Women are exposed to numerous endogenous and exogenous hormones across the lifespan. In the last several decades, the prescription of novel hormonal contraceptives and hormone therapies (HTs) have resulted in
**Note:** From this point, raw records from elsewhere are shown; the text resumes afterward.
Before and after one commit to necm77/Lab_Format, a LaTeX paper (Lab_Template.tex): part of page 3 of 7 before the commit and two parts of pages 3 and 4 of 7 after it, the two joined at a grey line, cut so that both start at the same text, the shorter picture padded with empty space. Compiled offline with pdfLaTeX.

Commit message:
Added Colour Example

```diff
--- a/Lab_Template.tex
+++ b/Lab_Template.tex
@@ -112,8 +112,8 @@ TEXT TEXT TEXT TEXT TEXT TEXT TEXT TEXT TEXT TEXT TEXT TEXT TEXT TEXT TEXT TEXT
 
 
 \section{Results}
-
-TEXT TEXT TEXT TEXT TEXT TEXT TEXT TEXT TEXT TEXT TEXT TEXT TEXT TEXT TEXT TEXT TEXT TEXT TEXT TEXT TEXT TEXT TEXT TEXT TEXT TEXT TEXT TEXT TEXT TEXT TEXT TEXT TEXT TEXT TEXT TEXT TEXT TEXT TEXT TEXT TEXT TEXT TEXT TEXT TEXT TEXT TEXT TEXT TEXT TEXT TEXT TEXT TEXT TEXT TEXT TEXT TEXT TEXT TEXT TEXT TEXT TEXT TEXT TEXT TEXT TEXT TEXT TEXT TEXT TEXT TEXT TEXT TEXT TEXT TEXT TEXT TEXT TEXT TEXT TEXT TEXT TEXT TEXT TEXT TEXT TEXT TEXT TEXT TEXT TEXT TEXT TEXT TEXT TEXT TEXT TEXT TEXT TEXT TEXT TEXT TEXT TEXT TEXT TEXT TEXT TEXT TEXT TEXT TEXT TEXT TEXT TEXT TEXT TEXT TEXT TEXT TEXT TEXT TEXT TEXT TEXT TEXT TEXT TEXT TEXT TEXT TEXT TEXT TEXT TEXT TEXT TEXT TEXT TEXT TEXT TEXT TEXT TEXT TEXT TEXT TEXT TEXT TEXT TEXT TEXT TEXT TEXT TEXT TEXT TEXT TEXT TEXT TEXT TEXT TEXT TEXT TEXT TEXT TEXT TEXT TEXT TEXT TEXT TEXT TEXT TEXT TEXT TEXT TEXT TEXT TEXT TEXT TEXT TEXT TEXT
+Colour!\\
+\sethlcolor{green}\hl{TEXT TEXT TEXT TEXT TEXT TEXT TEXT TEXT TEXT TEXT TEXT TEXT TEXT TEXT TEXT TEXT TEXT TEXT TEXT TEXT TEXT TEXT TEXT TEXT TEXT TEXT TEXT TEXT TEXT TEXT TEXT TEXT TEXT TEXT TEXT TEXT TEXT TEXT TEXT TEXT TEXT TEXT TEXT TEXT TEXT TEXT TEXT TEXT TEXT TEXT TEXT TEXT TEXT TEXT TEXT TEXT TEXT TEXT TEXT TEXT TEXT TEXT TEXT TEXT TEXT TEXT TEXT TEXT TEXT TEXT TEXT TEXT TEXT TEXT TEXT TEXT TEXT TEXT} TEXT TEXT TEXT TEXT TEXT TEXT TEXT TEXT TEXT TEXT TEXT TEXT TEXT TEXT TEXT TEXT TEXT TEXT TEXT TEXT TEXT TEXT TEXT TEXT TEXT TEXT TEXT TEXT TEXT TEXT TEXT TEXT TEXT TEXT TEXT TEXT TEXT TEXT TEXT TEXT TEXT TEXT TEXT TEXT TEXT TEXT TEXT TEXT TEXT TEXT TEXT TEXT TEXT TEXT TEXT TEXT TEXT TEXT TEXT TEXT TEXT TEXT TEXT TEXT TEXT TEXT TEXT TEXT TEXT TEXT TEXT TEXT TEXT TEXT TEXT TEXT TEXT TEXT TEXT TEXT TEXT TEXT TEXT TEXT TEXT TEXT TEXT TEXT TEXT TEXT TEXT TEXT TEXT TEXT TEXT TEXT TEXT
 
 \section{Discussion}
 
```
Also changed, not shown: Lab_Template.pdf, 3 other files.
Women are exposed to numerous endogenous and exogenous hormones across the lifespan. In the last several decades, the prescription of novel hormonal contraceptives and hormone therapies (HTs) have resulted in aging women that have a unique hormone exposure history; little is known about the impact of these hormone exposures on short- and long- term brain health. The goal of my dissertation was to understand how lifetime hormone exposures shape the female cognitive phenotype using several innovative approaches, including a new human spatial working memory task, the human radial arm maze (HRAM), and several rodent menopause models with variants of clinically used hormone treatments. Using the HRAM (chapter 2) and established human neuropsychological tests, I determined males outperformed females with high endogenous or exogenous estrogen levels on visuospatial tasks and the spatial working memory HRAM (chapter 3). Evaluating the synthetic estrogen in contraceptives, ethinyl estradiol (EE), I found a high EE dose impaired spatial working memory in ovariectomized (Ovx) rats, medium and high EE doses reduced choline-acetyltransferace-immunoreactive neuron population estimates in the basal forebrain following Ovx (chapter 4), and low EE impaired spatial cognition in ovary-intact rats (chapter 5). Assessing the impact of several clinically-used HTs, I identified a window of opportunity around ovarian follicular depletion outside of which the HT conjugated equine estrogens (CEE) was detrimental to spatial memory (chapter 6), as well as therapeutic potentials for synthetic contraceptive hormones (chapter 9) and bioidentical estradiol (chapter 7) during and after the transition to menopause. Chapter 6 and 7 findings, that estradiol and Ovx benefitted cognition after the menopause transition, but CEE did not, are perhaps due to the negative impact of ovarian-produced, androstenedione-derived estrone; indeed, blocking androstenedione’s conversion to estrone prevented its cognitive impairments (chapter 8). Finally, I determined that EE combined with the popular progestin levonorgestrel benefited spatial memory during the transition to menopause, a profile not seen with estradiol, levonorgestrel, or EE alone (chapter 9). This work identifies several cognitively safe, and enhancing, hormonal treatment options at different time points throughout female aging, revealing promising avenues toward optimizing female health.

Contributors

Agent

Created

Date Created
  • 2015